[Records for processing]

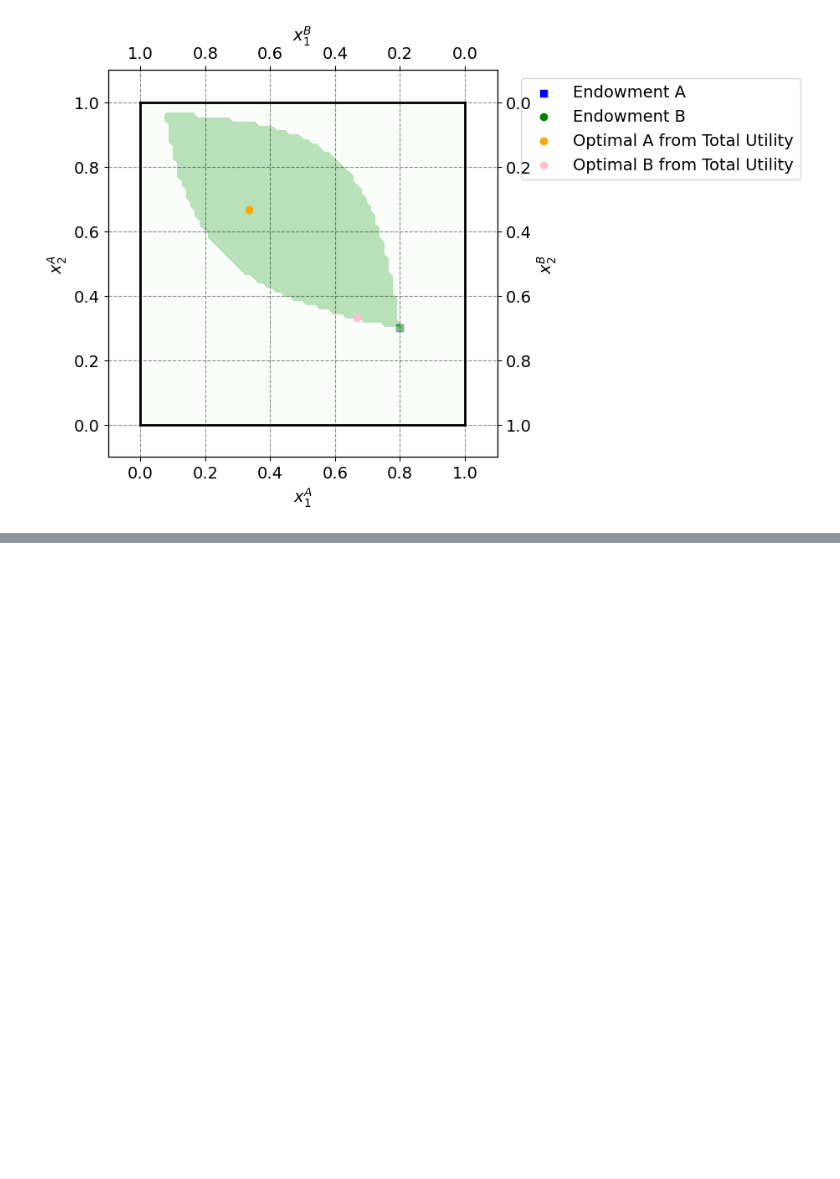
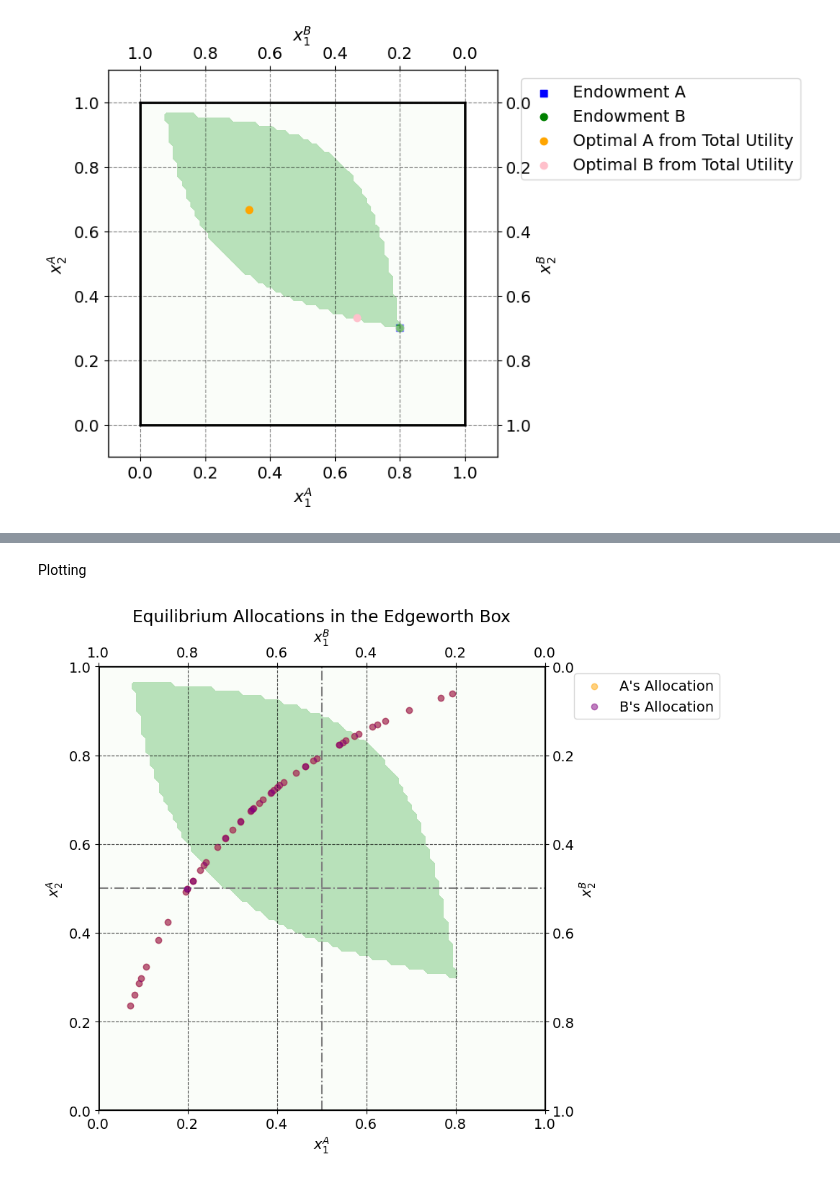
Before and after one commit to NumEconCopenhagen/projects-2024-rasmus, a Jupyter notebook: inauguralproject/inauguralproject.ipynb, the cells around one changed output, grey strips where cells are left out. Cells and saved outputs as stored; diff of their text form; code cells hidden in the pictures; blank space fills up the shorter version.

```diff
--- a/inauguralproject/inauguralproject.ipynb
+++ b/inauguralproject/inauguralproject.ipynb
@@ -290,0 +326,79 @@ plt.show()
+# %%
+# Assuming ExchangeEconomyClass and methods are defined as in your .py file
+model = ExchangeEconomyClass()
+
+equilibria = []
+
+for omega in W:
+    model.par.w1A, model.par.w2A = omega
+    p1_star = model.find_market_clearing_price()
+    x1A_star, x2A_star = model.demand_A(p1_star)
+    x1B_star, x2B_star = model.demand_B(p1_star)
+    equilibria.append(((x1A_star, x2A_star), (x1B_star, x2B_star)))
+# %% [markdown]
+Plotting
+# %%
+# Initialize figure for the Edgeworth Box
+fig = plt.figure(figsize=(8, 8))
+ax_A = fig.add_subplot(1, 1, 1)
+
+# Setting limits for the Edgeworth Box based on total resources
+total_resources = [1, 1]  # Total amount of x1 and x2 in the economy
+
+ax_A.set_xlim(0, total_resources[0])
+ax_A.set_ylim(0, total_resources[1])
+ax_A.set_xlabel('$x_{1}^A$')
+ax_A.set_ylabel('$x_{2}^A$')
+
+# Create the second set of axes
+temp = ax_A.twinx()
+temp.set_ylabel("$x_2^B$")
+temp.set_ylim(0, total_resources[1])  # Set limits for B's y-axis
+ax_B = temp.twiny()
+ax_B.set_xlabel("$x_1^B$")
+ax_B.set_xlim(0, total_resources[0])  # Set limits for B's x-axis
+ax_B.invert_xaxis()
+ax_B.invert_yaxis()
+
+# Create a grid of points in the Edgeworth box
+x = np.linspace(0, 1, 100)
+y = np.linspace(0, 1, 100)
+X, Y = np.meshgrid(x, y)
+
+# Calculate utilities for all combinations for A and the corresponding for B
+utility_A_grid = utility_A(X, Y, alpha)
+utility_B_grid = utility_B(1 - X, 1 - Y, beta)
+
+# Identify combinations that are Pareto improvements
+pareto_improvements_mask = (utility_A_grid >= utility_A_initial) & (utility_B_grid >= utility_B_initial)
+
+# Contour plot for Pareto improvements
+ax_A.contourf(X, Y, pareto_improvements_mask, cmap="Greens", alpha=0.5, levels=[0.5, 1], extend='both')
+
+# Plot each equilibrium allocation for A and B
+for ((x1A, x2A), (x1B, x2B)) in equilibria:
+    ax_A.scatter(x1A, x2A, color='orange', alpha=0.5)  # Plotting A's allocation
+    ax_B.scatter(x1B, x2B, color='purple', alpha=0.5)  # Plotting B's allocation on the inverted axes
+
+# Optional: Enhancements for visualization
+ax_A.axhline(y=0.5, color='grey', linestyle='-.')  # Halfway line for x2 resources
+ax_A.axvline(x=0.5, color='grey', linestyle='-.')  # Halfway line for x1 resources
+
+# Adding a legend to distinguish between A's and B's allocations
+ax_A.scatter([], [], color='orange', alpha=0.5, label='A\'s Allocation')  # Dummy scatter for A's legend
+ax_A.scatter([], [], color='purple', alpha=0.5, label='B\'s Allocation')  # Dummy scatter for B's legend
+ax_A.legend(loc='upper left', bbox_to_anchor=(1.05, 1))
+
+# Plotting the bounds of the box
+ax_A.plot([0, 1], [0, 0], lw=2, color='black')
+ax_A.plot([0, 1], [1, 1], lw=2, color='black')
+ax_A.plot([0, 0], [0, 1], lw=2, color='black')
+ax_A.plot([1, 1], [0, 1], lw=2, color='black')
+
+# Adding a grid
+ax_A.grid(True, linestyle='--', alpha=0.6)
+
+plt.title('Equilibrium Allocations in the Edgeworth Box')
+plt.show()
+# %% [output]
+[figure, added]
```
Also changed, not shown: parts of 4 cells of this notebook.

[/Records for processing]

▸ **Task directions**:
Repeat the data above exactly, but not the pictures.

▸ **Response below**:
Before and after one commit to NumEconCopenhagen/projects-2024-rasmus, a Jupyter notebook: inauguralproject/inauguralproject.ipynb, the cells around one changed output, grey strips where cells are left out. Cells and saved outputs as stored; diff of their text form; code cells hidden in the pictures; blank space fills up the shorter version.

```diff
--- a/inauguralproject/inauguralproject.ipynb
+++ b/inauguralproject/inauguralproject.ipynb
@@ -290,0 +326,79 @@ plt.show()
+# %%
+# Assuming ExchangeEconomyClass and methods are defined as in your .py file
+model = ExchangeEconomyClass()
+
+equilibria = []
+
+for omega in W:
+    model.par.w1A, model.par.w2A = omega
+    p1_star = model.find_market_clearing_price()
+    x1A_star, x2A_star = model.demand_A(p1_star)
+    x1B_star, x2B_star = model.demand_B(p1_star)
+    equilibria.append(((x1A_star, x2A_star), (x1B_star, x2B_star)))
+# %% [markdown]
+Plotting
+# %%
+# Initialize figure for the Edgeworth Box
+fig = plt.figure(figsize=(8, 8))
+ax_A = fig.add_subplot(1, 1, 1)
+
+# Setting limits for the Edgeworth Box based on total resources
+total_resources = [1, 1]  # Total amount of x1 and x2 in the economy
+
+ax_A.set_xlim(0, total_resources[0])
+ax_A.set_ylim(0, total_resources[1])
+ax_A.set_xlabel('$x_{1}^A$')
+ax_A.set_ylabel('$x_{2}^A$')
+
+# Create the second set of axes
+temp = ax_A.twinx()
+temp.set_ylabel("$x_2^B$")
+temp.set_ylim(0, total_resources[1])  # Set limits for B's y-axis
+ax_B = temp.twiny()
+ax_B.set_xlabel("$x_1^B$")
+ax_B.set_xlim(0, total_resources[0])  # Set limits for B's x-axis
+ax_B.invert_xaxis()
+ax_B.invert_yaxis()
+
+# Create a grid of points in the Edgeworth box
+x = np.linspace(0, 1, 100)
+y = np.linspace(0, 1, 100)
+X, Y = np.meshgrid(x, y)
+
+# Calculate utilities for all combinations for A and the corresponding for B
+utility_A_grid = utility_A(X, Y, alpha)
+utility_B_grid = utility_B(1 - X, 1 - Y, beta)
+
+# Identify combinations that are Pareto improvements
+pareto_improvements_mask = (utility_A_grid >= utility_A_initial) & (utility_B_grid >= utility_B_initial)
+
+# Contour plot for Pareto improvements
+ax_A.contourf(X, Y, pareto_improvements_mask, cmap="Greens", alpha=0.5, levels=[0.5, 1], extend='both')
+
+# Plot each equilibrium allocation for A and B
+for ((x1A, x2A), (x1B, x2B)) in equilibria:
+    ax_A.scatter(x1A, x2A, color='orange', alpha=0.5)  # Plotting A's allocation
+    ax_B.scatter(x1B, x2B, color='purple', alpha=0.5)  # Plotting B's allocation on the inverted axes
+
+# Optional: Enhancements for visualization
+ax_A.axhline(y=0.5, color='grey', linestyle='-.')  # Halfway line for x2 resources
+ax_A.axvline(x=0.5, color='grey', linestyle='-.')  # Halfway line for x1 resources
+
+# Adding a legend to distinguish between A's and B's allocations
+ax_A.scatter([], [], color='orange', alpha=0.5, label='A\'s Allocation')  # Dummy scatter for A's legend
+ax_A.scatter([], [], color='purple', alpha=0.5, label='B\'s Allocation')  # Dummy scatter for B's legend
+ax_A.legend(loc='upper left', bbox_to_anchor=(1.05, 1))
+
+# Plotting the bounds of the box
+ax_A.plot([0, 1], [0, 0], lw=2, color='black')
+ax_A.plot([0, 1], [1, 1], lw=2, color='black')
+ax_A.plot([0, 0], [0, 1], lw=2, color='black')
+ax_A.plot([1, 1], [0, 1], lw=2, color='black')
+
+# Adding a grid
+ax_A.grid(True, linestyle='--', alpha=0.6)
+
+plt.title('Equilibrium Allocations in the Edgeworth Box')
+plt.show()
+# %% [output]
+[figure, added]
```
Also changed, not shown: parts of 4 cells of this notebook.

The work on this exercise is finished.